Which of the lines below hold "docs"? Please return each one.
╔══
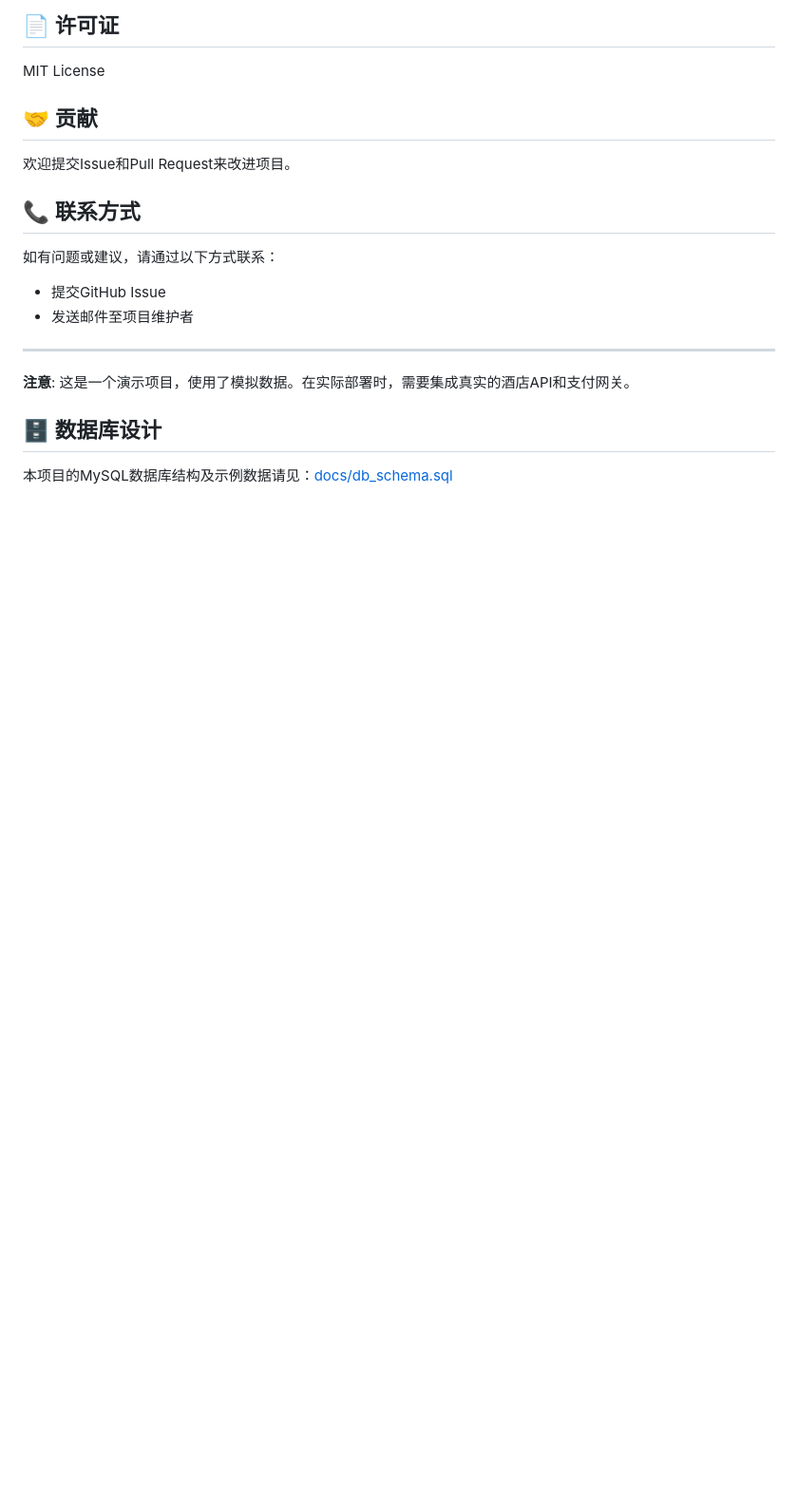
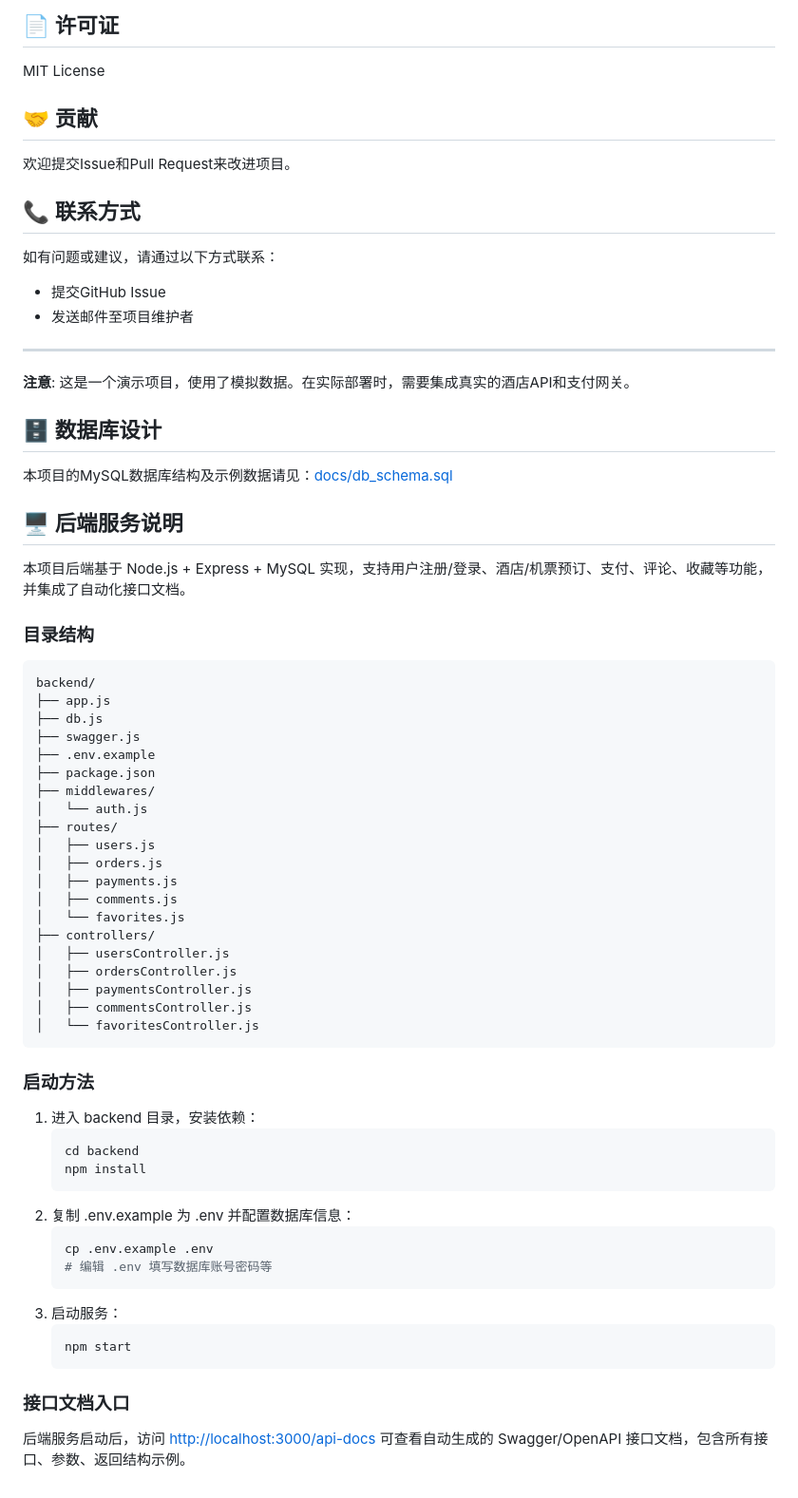
Before and after one commit to MaoChenyi/trip-website2, a Markdown page: README.md, the part around the change. Shown at 95% size. GitHub-like rendering; blank space fills up the shorter version.

````diff
--- a/README.md
+++ b/README.md
@@ -245,3 +245,53 @@ MIT License
 ## 🗄️ 数据库设计
 
 本项目的MySQL数据库结构及示例数据请见：[docs/db_schema.sql](./docs/db_schema.sql)
+
+## 🖥️ 后端服务说明
+
+本项目后端基于 Node.js + Express + MySQL 实现，支持用户注册/登录、酒店/机票预订、支付、评论、收藏等功能，并集成了自动化接口文档。
+
+### 目录结构
+
+```
+backend/
+├── app.js
+├── db.js
+├── swagger.js
+├── .env.example
+├── package.json
+├── middlewares/
+│   └── auth.js
+├── routes/
+│   ├── users.js
+│   ├── orders.js
+│   ├── payments.js
+│   ├── comments.js
+│   └── favorites.js
+├── controllers/
+│   ├── usersController.js
+│   ├── ordersController.js
+│   ├── paymentsController.js
+│   ├── commentsController.js
+│   └── favoritesController.js
+```
+
+### 启动方法
+
+1. 进入 backend 目录，安装依赖：
+   ```bash
+   cd backend
+   npm install
+   ```
+2. 复制 .env.example 为 .env 并配置数据库信息：
+   ```bash
+   cp .env.example .env
+   # 编辑 .env 填写数据库账号密码等
+   ```
+3. 启动服务：
+   ```bash
+   npm start
+   ```
+
+### 接口文档入口
+
+后端服务启动后，访问 [http://localhost:3000/api-docs](http://localhost:3000/api-docs) 可查看自动生成的 Swagger/OpenAPI 接口文档，包含所有接口、参数、返回结构示例。
````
╚══
▸ Expected output
 本项目的MySQL数据库结构及示例数据请见：[docs/db_schema.sql](./docs/db_schema.sql)
+后端服务启动后，访问 [http://localhost:3000/api-docs](http://localhost:3000/api-docs) 可查看自动生成的 Swagger/OpenAPI 接口文档，包含所有接口、参数、返回结构示例。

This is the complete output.